"Most of the people that watch Opens don't play the course they watch it on," said the people's unofficial representative and 2008 runner-up, Rocco Mediate. "But how many hundreds, maybe thousands will be watching this event and they've already played No. 3 and they're going to say, I made a 2 on that.' You'll get that in the crowd. It's going to be funny."
Davis's occasionally shortened one-shotters are going over like a foie gras special on a hot dog cart.
"There's no way they're going to play down there!" groused one fan to his buddy when Stewart Cink practiced from the 8th hole's 132-yard tee, a stunning 88 yards in front of the primary tee where Davis hopes to test the player's adaptation skills.
Then there is Davis's highly popular and eminently sensible tiered rough cuts. Just off the fairway, the intermediate cut is 1 3/4". The second cut is 2.5" and the third cut 4-6''. And knee-high stuff for the woefully wayward.
Installed at Winged Foot in 2006, the cut layers have not put any less premium on accuracy. Yet to these fans, this is the stuff of sissies. It's not enough that the fescues are thriving on this spring's relentless rains. Or that it's giving their marshall buddies sleepless nights in anticipation of the inevitable lost ball searches. Nor is there any comfort in hearing that Bethpage features 23 acres of fairways to its 110 acres of rough.

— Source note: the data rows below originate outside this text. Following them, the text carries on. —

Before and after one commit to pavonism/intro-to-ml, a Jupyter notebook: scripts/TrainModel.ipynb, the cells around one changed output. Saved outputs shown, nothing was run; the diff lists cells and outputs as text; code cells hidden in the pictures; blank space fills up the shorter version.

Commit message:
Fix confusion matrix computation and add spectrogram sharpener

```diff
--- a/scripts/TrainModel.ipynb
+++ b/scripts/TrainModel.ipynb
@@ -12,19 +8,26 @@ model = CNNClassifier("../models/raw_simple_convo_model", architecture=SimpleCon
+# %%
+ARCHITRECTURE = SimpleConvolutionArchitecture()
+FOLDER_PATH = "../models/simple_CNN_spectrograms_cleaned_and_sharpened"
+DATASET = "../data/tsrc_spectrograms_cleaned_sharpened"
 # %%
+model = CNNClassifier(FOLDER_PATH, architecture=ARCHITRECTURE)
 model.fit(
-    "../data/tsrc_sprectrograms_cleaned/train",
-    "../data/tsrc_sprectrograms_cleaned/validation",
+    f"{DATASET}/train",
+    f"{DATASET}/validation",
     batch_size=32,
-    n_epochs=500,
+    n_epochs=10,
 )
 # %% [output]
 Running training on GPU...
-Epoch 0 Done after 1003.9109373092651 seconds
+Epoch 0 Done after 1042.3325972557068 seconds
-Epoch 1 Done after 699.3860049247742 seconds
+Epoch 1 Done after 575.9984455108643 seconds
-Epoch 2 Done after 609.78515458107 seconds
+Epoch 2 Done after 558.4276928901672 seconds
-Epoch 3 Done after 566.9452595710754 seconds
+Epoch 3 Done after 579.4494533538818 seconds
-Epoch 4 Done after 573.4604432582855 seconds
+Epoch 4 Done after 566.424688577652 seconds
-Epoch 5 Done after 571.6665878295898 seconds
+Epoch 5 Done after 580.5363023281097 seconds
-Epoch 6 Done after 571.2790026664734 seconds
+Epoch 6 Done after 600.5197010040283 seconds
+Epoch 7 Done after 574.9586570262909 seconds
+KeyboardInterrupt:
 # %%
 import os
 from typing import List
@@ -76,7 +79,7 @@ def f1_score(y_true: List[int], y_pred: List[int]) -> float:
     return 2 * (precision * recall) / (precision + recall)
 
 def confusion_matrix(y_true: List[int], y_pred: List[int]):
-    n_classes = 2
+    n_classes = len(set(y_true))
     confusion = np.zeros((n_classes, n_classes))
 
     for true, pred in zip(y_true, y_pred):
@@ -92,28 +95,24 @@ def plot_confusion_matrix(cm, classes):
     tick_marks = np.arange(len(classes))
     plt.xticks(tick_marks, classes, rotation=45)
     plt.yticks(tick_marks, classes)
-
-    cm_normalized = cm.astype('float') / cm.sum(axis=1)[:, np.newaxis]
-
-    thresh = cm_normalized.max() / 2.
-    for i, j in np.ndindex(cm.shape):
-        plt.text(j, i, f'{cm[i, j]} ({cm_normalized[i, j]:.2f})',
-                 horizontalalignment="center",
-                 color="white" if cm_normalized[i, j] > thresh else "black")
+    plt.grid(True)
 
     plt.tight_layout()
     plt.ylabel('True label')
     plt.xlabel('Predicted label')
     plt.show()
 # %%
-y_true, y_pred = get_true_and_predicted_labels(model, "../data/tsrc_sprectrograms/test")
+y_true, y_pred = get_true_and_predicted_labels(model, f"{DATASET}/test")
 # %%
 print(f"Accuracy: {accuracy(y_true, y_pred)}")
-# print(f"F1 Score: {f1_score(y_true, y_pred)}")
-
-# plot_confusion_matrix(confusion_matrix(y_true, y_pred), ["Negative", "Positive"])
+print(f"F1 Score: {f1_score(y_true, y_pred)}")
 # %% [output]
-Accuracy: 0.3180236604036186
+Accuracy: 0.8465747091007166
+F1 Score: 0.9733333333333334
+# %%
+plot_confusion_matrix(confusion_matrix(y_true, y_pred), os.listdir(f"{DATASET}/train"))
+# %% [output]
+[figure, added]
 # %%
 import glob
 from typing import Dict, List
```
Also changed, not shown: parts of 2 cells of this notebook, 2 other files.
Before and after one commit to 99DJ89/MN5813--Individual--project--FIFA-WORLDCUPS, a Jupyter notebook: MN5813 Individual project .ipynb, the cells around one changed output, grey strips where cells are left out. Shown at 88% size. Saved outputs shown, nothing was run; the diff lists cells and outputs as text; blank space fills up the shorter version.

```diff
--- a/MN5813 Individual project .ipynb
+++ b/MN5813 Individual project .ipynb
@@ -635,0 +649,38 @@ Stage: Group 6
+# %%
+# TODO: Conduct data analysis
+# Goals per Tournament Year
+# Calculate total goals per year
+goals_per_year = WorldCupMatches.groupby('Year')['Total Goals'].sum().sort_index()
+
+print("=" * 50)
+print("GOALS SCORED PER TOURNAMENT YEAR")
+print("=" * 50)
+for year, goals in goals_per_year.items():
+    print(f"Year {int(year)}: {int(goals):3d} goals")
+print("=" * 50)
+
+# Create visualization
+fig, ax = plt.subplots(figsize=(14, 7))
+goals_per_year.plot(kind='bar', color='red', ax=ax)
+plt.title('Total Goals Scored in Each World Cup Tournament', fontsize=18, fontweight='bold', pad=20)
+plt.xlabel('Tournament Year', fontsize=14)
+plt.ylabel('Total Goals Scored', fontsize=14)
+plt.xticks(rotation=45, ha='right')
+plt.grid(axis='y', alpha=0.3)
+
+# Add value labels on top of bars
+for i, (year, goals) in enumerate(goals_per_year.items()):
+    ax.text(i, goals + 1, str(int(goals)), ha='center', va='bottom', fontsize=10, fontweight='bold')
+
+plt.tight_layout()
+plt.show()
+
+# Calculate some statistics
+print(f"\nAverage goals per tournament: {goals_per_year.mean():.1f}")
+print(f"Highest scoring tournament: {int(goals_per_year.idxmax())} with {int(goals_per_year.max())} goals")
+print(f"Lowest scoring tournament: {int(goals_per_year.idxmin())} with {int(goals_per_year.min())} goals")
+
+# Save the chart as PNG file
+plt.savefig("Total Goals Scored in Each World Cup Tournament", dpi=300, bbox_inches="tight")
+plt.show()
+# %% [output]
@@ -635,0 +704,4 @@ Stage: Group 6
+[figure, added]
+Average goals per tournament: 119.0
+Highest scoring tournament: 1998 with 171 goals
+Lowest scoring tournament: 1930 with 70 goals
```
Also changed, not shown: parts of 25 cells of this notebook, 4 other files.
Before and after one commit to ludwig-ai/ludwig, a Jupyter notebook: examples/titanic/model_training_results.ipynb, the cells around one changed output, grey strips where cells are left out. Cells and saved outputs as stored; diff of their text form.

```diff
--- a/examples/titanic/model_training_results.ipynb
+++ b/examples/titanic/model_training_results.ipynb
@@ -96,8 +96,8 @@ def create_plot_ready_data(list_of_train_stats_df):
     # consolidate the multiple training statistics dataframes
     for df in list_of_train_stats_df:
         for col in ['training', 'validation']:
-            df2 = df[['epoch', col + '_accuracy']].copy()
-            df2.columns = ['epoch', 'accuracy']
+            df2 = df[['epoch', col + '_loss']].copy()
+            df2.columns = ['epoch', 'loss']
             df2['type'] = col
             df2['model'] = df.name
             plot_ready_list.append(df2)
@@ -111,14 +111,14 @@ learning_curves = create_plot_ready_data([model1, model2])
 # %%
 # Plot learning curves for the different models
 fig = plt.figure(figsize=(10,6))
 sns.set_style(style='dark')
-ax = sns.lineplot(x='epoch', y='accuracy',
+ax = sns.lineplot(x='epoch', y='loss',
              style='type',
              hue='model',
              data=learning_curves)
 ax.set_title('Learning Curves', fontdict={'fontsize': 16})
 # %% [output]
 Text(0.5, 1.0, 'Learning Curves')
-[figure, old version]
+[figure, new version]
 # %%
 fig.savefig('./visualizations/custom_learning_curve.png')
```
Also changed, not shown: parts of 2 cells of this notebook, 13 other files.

"They also say the rough's higher for them. Already they've said that," said Mediate, recounting the practice round jeers. "So it should be--it's definitely different. Definitely different."
Of course Davis is tough. After all, he was booed at Shinnecock Hills in 2004 when he pulled the flagstick during Saturday's 7th green meltdown. He was even pelted with a few plastic bottles.
If Bethpage looks at all vulnerable, Davis may wish his rainsuit was made out of Kevlar.
-- Geoff Shackelford
(Photos by Geoff Shackelford)